Archmage Callinon wrote:
In one sense, creating a system as diverse as FFXIV's (or FFXI's for that matter) means that people will think they need to cherry pick the best of the best combinations and reject all others as hopelessly inferior.
Usually this is a ridiculous thing to do.
Now there are obviously combinations that are just silly... like, oh say, BLM/WAR... or maybe MNK/SMN. But most sensible combinations are perfectly fine, deviating only 1 or 2 percentage points off the "optimal" build.
As long as what you're picking makes sense, you should be able to compete, and that's the design challenge with a system like this.
Funny that you mention that. This is an artifact from the Dungeons and Dragons era, which still relies on basic statistics like power and intelligence to modify skills. Systems which rely less on these modifiers and design absolute values (or value modified by something other than character statistics) don't have this problem. When those skills are modified by interchangeable attributes, like weapon rating, it's much easier to balance. With assigning absolute values that scale up by level (e.g., the level 20 ice spell does 50 damage, at level 40 does 100 damage), you take away a lot of the mathematics of determining ideal configurations, but make it incredibly easy to balance. If you wanted, you can also use that approach to totally do away with any balance differences whatsoever... e.g., axe skills and fire magic do the exact same DPS at every level.
I'm am fairly certain I am in the minority but I'm a 'customization junkie'. What you are describing sounds boring to me. Not right or wrong, etc... but boring. I loved the original idea of the Armory System for 1.0. They execution of the idea needed work but I loved the concept. You leveled every job and based on the circumstances you could build any type of character you wanted. If you had leveled Thaumaturge all the way you could have a Gladiator equipped with Sacrifice III

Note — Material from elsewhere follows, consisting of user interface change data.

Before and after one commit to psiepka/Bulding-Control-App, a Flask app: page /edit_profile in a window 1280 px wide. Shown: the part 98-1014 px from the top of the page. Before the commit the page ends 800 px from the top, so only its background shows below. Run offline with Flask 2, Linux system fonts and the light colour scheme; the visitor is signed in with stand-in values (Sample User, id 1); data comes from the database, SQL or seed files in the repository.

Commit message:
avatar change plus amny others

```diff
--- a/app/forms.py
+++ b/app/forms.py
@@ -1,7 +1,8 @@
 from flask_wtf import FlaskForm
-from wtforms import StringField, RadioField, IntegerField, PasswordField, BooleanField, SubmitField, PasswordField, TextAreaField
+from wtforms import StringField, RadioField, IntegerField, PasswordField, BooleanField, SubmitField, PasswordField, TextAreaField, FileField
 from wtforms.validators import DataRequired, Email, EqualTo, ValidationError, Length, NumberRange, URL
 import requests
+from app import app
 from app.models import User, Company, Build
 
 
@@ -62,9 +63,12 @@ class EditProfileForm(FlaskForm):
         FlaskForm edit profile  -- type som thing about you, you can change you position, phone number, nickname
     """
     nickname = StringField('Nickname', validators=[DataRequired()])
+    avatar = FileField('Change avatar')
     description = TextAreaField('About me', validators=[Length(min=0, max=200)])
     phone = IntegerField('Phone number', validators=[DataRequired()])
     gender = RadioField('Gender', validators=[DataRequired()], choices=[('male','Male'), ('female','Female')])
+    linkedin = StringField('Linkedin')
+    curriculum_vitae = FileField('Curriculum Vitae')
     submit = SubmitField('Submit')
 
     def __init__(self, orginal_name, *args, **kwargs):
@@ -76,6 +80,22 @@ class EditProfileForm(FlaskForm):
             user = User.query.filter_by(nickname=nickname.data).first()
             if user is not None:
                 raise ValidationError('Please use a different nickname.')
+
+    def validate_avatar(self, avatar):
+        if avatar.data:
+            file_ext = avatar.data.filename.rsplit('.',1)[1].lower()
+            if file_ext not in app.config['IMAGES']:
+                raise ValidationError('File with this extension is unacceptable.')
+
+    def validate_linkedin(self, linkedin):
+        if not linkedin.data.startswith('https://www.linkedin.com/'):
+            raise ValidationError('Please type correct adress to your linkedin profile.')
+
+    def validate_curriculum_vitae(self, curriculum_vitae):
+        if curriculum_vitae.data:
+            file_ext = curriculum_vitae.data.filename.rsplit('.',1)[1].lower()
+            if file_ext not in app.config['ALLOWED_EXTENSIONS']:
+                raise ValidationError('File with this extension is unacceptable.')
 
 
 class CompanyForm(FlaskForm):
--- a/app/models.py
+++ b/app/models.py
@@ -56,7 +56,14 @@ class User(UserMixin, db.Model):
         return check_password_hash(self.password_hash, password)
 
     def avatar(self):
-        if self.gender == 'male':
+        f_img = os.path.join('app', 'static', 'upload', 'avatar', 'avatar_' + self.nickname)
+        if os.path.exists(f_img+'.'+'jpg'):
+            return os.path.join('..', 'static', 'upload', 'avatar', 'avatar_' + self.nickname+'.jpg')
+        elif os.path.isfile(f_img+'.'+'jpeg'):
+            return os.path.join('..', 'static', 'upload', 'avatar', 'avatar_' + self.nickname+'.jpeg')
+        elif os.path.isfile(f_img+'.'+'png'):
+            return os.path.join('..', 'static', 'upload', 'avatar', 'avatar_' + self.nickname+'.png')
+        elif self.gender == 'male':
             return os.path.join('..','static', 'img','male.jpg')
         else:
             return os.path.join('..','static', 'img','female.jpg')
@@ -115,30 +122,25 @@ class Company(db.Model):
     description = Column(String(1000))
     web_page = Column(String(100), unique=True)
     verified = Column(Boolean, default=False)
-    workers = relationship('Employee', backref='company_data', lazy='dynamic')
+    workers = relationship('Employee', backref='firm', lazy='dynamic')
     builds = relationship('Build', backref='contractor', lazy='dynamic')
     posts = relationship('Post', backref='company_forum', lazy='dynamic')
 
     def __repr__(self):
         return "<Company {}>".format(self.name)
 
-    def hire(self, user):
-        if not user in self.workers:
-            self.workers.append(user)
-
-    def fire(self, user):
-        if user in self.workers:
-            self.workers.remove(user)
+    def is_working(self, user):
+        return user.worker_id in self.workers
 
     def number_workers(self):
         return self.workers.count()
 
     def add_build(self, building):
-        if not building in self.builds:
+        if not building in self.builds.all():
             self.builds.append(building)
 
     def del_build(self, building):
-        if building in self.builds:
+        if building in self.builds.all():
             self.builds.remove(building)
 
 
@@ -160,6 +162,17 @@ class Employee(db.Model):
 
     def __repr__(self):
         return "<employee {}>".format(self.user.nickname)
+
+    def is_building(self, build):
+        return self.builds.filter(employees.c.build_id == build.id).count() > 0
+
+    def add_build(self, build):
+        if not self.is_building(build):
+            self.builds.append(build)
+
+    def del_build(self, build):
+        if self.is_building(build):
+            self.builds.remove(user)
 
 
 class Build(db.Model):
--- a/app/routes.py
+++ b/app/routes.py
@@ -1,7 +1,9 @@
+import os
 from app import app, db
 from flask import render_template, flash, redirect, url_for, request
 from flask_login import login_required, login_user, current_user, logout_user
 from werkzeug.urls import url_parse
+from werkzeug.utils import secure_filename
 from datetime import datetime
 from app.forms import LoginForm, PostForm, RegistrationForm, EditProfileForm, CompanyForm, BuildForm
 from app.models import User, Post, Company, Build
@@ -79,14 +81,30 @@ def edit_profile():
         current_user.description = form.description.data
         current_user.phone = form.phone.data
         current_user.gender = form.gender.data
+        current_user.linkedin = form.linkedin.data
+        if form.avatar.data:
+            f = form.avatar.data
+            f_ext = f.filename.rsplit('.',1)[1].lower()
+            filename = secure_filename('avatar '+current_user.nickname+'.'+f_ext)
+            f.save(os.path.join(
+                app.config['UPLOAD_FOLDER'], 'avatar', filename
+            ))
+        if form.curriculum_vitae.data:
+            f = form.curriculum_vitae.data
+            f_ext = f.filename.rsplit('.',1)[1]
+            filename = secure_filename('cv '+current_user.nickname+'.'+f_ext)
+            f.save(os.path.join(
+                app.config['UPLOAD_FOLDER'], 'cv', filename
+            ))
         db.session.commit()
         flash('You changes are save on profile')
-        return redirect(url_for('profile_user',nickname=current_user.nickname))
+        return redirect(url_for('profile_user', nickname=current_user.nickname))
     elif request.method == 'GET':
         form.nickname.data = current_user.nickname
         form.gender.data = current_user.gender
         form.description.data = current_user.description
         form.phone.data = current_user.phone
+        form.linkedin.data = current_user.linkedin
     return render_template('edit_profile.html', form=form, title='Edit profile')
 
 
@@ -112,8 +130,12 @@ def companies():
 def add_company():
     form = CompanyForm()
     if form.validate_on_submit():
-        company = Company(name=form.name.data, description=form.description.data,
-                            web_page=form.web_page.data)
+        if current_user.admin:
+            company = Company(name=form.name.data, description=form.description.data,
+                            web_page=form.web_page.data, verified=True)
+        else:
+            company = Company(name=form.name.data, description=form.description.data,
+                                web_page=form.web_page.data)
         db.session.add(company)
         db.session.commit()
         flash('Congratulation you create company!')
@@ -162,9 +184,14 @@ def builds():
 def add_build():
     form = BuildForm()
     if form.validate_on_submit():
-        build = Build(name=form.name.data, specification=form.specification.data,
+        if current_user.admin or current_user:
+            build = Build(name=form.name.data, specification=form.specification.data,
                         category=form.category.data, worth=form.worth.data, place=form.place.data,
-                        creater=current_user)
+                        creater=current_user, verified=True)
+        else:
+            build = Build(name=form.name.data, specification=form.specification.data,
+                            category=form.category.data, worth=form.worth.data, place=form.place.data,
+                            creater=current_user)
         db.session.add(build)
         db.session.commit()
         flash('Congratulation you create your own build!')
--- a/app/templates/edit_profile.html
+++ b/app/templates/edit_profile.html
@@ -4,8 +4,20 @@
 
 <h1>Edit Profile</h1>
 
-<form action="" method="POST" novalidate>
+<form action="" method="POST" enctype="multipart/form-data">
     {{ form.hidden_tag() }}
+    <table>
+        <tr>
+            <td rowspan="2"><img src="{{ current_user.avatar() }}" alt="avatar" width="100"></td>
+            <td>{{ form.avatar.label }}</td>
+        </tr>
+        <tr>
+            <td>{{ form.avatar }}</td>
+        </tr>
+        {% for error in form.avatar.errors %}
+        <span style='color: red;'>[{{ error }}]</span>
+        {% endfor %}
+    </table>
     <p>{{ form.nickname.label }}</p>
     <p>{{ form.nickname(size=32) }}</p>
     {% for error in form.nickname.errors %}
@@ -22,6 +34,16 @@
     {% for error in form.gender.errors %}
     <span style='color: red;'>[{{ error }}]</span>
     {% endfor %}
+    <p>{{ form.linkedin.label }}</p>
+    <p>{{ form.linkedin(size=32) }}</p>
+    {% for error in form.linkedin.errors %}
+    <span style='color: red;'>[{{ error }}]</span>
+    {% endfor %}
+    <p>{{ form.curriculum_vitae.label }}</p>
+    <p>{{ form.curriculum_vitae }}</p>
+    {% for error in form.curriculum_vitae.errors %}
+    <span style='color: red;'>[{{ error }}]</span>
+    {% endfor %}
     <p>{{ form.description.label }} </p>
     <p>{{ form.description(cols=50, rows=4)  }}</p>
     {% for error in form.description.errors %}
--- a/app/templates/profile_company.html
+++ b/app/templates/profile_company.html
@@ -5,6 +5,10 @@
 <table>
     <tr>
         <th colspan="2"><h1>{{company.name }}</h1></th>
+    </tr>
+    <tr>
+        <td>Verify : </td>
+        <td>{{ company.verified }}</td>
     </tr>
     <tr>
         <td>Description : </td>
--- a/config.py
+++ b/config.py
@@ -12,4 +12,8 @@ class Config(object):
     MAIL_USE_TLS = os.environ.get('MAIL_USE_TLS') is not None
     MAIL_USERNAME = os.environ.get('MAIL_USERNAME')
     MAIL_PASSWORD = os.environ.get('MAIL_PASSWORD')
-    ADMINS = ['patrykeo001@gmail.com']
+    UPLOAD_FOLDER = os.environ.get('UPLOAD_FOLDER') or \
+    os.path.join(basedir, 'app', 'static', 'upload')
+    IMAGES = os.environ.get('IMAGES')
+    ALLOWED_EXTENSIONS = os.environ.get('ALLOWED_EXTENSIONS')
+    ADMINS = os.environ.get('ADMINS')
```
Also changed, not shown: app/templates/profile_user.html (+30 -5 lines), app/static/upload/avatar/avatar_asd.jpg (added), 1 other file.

beginning at rank 1. Not that you would want to but you could. Edited, Feb 24th 2013 11:56am by kainsilv
In the game I'm working on, you build a custom character from about 2000 abilities, so you could say that I'm a customization junkie as well. However, there are still no base player statistics to work with. They're not mutually inclusive; you can have one without the other.
I think your opinion represents a classic paradox in game design-- balance vs. competitive building. Some players like to build competitively, like in trading card games--half the challenge is in choosing an ideal configuration. However, the more important the build is, the less balance there is between players. Superior configurations emerge, players feel forced to use them, other players who had a different type of build in mind become resentful of the imbalance, etc...
It's a problem which highlights just how important finding the fine balance is in games. You can balance everything perfectly and then you leave nothing for the build-junkies. You can create a great game for build-junkies and ruin the balance for the average player. Then you'll invariably have to nerf things when you attempt to balance them. There is an inbetween that can be achieved, but it has to be achieved in the numbers, not the "features", not the concepts, or mechanics, or ideas, etc... it's all in the numbers.
Many games just attempt to appeal to a single niche audience that can appreciate that genrefication, and that's how they find success. If you're trying to appeal to a wider audience, or that large audience that appreciates both elements in moderation, you try to strike a balance between combat skill and build skill, so that players can choose
how they want to excel.
Ok, now we're going to get slash fiction of Wint x Kachi somehere... rule 34 and all...
Never confuse your inference as the listener for an implication of the speaker.
Good games are subjective like good food is subjective. You're not going to seriously tell me that there's not a psychological basis for why pizza is great and lutefisk is revolting. The thing about subjectivity is that, as subjects go, humans actually have a great deal in common.